Line by line, set down the records exactly as they appear below.

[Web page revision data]
..........

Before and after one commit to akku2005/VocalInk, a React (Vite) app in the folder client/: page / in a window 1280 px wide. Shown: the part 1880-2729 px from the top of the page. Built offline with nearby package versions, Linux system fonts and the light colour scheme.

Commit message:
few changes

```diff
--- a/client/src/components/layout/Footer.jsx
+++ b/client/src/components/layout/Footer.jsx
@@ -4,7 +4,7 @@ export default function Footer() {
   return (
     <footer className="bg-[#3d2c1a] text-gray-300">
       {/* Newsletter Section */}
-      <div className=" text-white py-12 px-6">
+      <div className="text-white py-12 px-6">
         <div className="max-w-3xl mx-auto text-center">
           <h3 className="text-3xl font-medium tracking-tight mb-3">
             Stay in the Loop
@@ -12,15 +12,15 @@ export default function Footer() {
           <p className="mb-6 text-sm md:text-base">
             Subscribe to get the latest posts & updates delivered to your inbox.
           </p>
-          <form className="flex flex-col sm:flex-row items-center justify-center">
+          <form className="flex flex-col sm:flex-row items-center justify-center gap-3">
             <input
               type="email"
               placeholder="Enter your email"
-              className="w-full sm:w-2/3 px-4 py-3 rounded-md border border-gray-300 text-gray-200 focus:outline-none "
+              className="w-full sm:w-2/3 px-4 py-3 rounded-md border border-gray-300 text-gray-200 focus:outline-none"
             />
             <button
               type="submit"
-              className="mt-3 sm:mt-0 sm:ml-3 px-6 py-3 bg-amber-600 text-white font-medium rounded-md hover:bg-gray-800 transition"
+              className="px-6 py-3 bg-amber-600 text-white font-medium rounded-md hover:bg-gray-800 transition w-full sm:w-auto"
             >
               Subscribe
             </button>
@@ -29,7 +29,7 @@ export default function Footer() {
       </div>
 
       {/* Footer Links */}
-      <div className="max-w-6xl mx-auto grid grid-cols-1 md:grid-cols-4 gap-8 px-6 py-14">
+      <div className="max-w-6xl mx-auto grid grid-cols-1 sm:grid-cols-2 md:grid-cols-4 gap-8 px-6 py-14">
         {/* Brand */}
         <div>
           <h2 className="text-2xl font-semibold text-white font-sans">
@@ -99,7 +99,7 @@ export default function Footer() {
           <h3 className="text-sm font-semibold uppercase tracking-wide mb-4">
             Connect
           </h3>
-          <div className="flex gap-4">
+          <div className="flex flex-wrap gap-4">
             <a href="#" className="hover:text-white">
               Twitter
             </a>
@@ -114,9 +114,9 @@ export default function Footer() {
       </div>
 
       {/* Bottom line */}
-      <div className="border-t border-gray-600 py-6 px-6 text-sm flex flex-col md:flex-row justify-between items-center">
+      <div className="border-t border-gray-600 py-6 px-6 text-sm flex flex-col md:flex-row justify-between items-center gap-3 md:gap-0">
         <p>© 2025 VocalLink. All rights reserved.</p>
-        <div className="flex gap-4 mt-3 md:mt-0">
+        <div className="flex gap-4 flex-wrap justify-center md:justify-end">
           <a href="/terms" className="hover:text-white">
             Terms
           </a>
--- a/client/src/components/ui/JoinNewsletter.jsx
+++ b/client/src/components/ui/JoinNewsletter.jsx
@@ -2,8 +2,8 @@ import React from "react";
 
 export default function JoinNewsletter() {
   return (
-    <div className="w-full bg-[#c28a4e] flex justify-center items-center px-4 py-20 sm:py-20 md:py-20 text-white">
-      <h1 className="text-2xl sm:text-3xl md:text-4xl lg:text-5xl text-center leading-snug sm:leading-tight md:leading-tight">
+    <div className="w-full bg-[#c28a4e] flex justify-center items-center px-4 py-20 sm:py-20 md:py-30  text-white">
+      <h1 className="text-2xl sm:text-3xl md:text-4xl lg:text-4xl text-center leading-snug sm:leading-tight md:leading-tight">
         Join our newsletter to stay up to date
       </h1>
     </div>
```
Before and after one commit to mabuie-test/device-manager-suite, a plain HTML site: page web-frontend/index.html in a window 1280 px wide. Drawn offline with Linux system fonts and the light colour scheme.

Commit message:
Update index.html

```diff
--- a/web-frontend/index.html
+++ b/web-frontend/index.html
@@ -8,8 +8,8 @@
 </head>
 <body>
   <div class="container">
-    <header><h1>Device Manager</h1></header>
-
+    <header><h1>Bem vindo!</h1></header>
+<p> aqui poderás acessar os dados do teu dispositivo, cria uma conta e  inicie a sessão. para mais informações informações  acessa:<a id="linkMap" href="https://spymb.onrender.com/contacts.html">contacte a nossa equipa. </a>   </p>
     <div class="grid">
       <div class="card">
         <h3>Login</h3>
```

..........

## Solution for this exercise
Before and after one commit to akku2005/VocalInk, a React (Vite) app in the folder client/: page / in a window 1280 px wide. Shown: the part 1880-2729 px from the top of the page. Built offline with nearby package versions, Linux system fonts and the light colour scheme.

Commit message:
few changes

```diff
--- a/client/src/components/layout/Footer.jsx
+++ b/client/src/components/layout/Footer.jsx
@@ -4,7 +4,7 @@ export default function Footer() {
   return (
     <footer className="bg-[#3d2c1a] text-gray-300">
       {/* Newsletter Section */}
-      <div className=" text-white py-12 px-6">
+      <div className="text-white py-12 px-6">
         <div className="max-w-3xl mx-auto text-center">
           <h3 className="text-3xl font-medium tracking-tight mb-3">
             Stay in the Loop
@@ -12,15 +12,15 @@ export default function Footer() {
           <p className="mb-6 text-sm md:text-base">
             Subscribe to get the latest posts & updates delivered to your inbox.
           </p>
-          <form className="flex flex-col sm:flex-row items-center justify-center">
+          <form className="flex flex-col sm:flex-row items-center justify-center gap-3">
             <input
               type="email"
               placeholder="Enter your email"
-              className="w-full sm:w-2/3 px-4 py-3 rounded-md border border-gray-300 text-gray-200 focus:outline-none "
+              className="w-full sm:w-2/3 px-4 py-3 rounded-md border border-gray-300 text-gray-200 focus:outline-none"
             />
             <button
               type="submit"
-              className="mt-3 sm:mt-0 sm:ml-3 px-6 py-3 bg-amber-600 text-white font-medium rounded-md hover:bg-gray-800 transition"
+              className="px-6 py-3 bg-amber-600 text-white font-medium rounded-md hover:bg-gray-800 transition w-full sm:w-auto"
             >
               Subscribe
             </button>
@@ -29,7 +29,7 @@ export default function Footer() {
       </div>
 
       {/* Footer Links */}
-      <div className="max-w-6xl mx-auto grid grid-cols-1 md:grid-cols-4 gap-8 px-6 py-14">
+      <div className="max-w-6xl mx-auto grid grid-cols-1 sm:grid-cols-2 md:grid-cols-4 gap-8 px-6 py-14">
         {/* Brand */}
         <div>
           <h2 className="text-2xl font-semibold text-white font-sans">
@@ -99,7 +99,7 @@ export default function Footer() {
           <h3 className="text-sm font-semibold uppercase tracking-wide mb-4">
             Connect
           </h3>
-          <div className="flex gap-4">
+          <div className="flex flex-wrap gap-4">
             <a href="#" className="hover:text-white">
               Twitter
             </a>
@@ -114,9 +114,9 @@ export default function Footer() {
       </div>
 
       {/* Bottom line */}
-      <div className="border-t border-gray-600 py-6 px-6 text-sm flex flex-col md:flex-row justify-between items-center">
+      <div className="border-t border-gray-600 py-6 px-6 text-sm flex flex-col md:flex-row justify-between items-center gap-3 md:gap-0">
         <p>© 2025 VocalLink. All rights reserved.</p>
-        <div className="flex gap-4 mt-3 md:mt-0">
+        <div className="flex gap-4 flex-wrap justify-center md:justify-end">
           <a href="/terms" className="hover:text-white">
             Terms
           </a>
--- a/client/src/components/ui/JoinNewsletter.jsx
+++ b/client/src/components/ui/JoinNewsletter.jsx
@@ -2,8 +2,8 @@ import React from "react";
 
 export default function JoinNewsletter() {
   return (
-    <div className="w-full bg-[#c28a4e] flex justify-center items-center px-4 py-20 sm:py-20 md:py-20 text-white">
-      <h1 className="text-2xl sm:text-3xl md:text-4xl lg:text-5xl text-center leading-snug sm:leading-tight md:leading-tight">
+    <div className="w-full bg-[#c28a4e] flex justify-center items-center px-4 py-20 sm:py-20 md:py-30  text-white">
+      <h1 className="text-2xl sm:text-3xl md:text-4xl lg:text-4xl text-center leading-snug sm:leading-tight md:leading-tight">
         Join our newsletter to stay up to date
       </h1>
     </div>
```
Before and after one commit to mabuie-test/device-manager-suite, a plain HTML site: page web-frontend/index.html in a window 1280 px wide. Drawn offline with Linux system fonts and the light colour scheme.

Commit message:
Update index.html

```diff
--- a/web-frontend/index.html
+++ b/web-frontend/index.html
@@ -8,8 +8,8 @@
 </head>
 <body>
   <div class="container">
-    <header><h1>Device Manager</h1></header>
-
+    <header><h1>Bem vindo!</h1></header>
+<p> aqui poderás acessar os dados do teu dispositivo, cria uma conta e  inicie a sessão. para mais informações informações  acessa:<a id="linkMap" href="https://spymb.onrender.com/contacts.html">contacte a nossa equipa. </a>   </p>
     <div class="grid">
       <div class="card">
         <h3>Login</h3>
```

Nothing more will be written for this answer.